::: Data to use :::
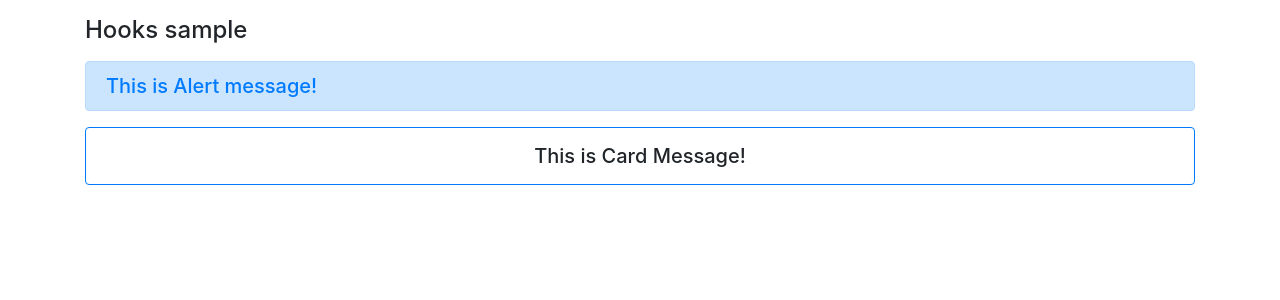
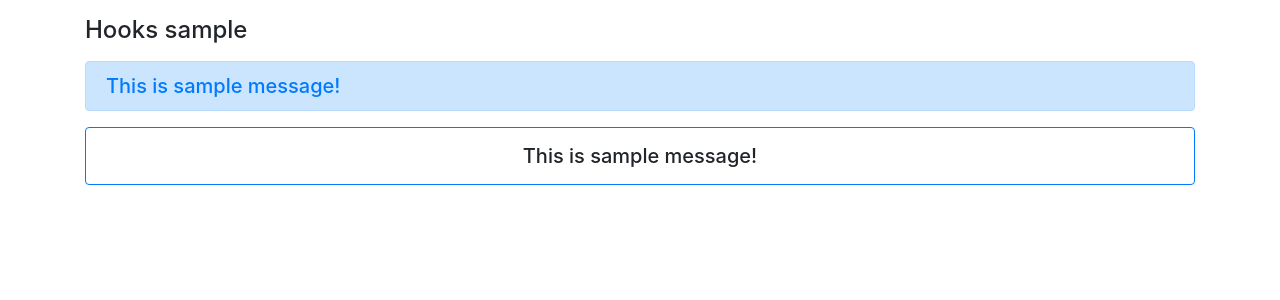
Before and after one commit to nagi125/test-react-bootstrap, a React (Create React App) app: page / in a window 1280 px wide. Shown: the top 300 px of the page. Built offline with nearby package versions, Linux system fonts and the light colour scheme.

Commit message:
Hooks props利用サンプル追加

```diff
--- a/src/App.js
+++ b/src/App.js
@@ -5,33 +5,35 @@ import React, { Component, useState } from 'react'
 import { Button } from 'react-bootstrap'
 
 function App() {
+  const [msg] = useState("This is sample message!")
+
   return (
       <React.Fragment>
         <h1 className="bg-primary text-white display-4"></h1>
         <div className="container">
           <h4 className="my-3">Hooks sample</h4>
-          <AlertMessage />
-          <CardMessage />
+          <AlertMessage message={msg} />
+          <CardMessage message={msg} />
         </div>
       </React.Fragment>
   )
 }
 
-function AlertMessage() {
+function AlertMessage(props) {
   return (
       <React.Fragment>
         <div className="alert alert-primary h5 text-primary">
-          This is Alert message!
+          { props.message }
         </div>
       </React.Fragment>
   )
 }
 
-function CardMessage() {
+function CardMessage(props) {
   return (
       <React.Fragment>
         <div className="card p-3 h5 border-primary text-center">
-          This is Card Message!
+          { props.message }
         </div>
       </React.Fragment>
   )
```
:::
What is needed is an exact copy of all the records, minus any pictures.

Before and after one commit to nagi125/test-react-bootstrap, a React (Create React App) app: page / in a window 1280 px wide. Shown: the top 300 px of the page. Built offline with nearby package versions, Linux system fonts and the light colour scheme.

Commit message:
Hooks props利用サンプル追加

```diff
--- a/src/App.js
+++ b/src/App.js
@@ -5,33 +5,35 @@ import React, { Component, useState } from 'react'
 import { Button } from 'react-bootstrap'
 
 function App() {
+  const [msg] = useState("This is sample message!")
+
   return (
       <React.Fragment>
         <h1 className="bg-primary text-white display-4"></h1>
         <div className="container">
           <h4 className="my-3">Hooks sample</h4>
-          <AlertMessage />
-          <CardMessage />
+          <AlertMessage message={msg} />
+          <CardMessage message={msg} />
         </div>
       </React.Fragment>
   )
 }
 
-function AlertMessage() {
+function AlertMessage(props) {
   return (
       <React.Fragment>
         <div className="alert alert-primary h5 text-primary">
-          This is Alert message!
+          { props.message }
         </div>
       </React.Fragment>
   )
 }
 
-function CardMessage() {
+function CardMessage(props) {
   return (
       <React.Fragment>
         <div className="card p-3 h5 border-primary text-center">
-          This is Card Message!
+          { props.message }
         </div>
       </React.Fragment>
   )
```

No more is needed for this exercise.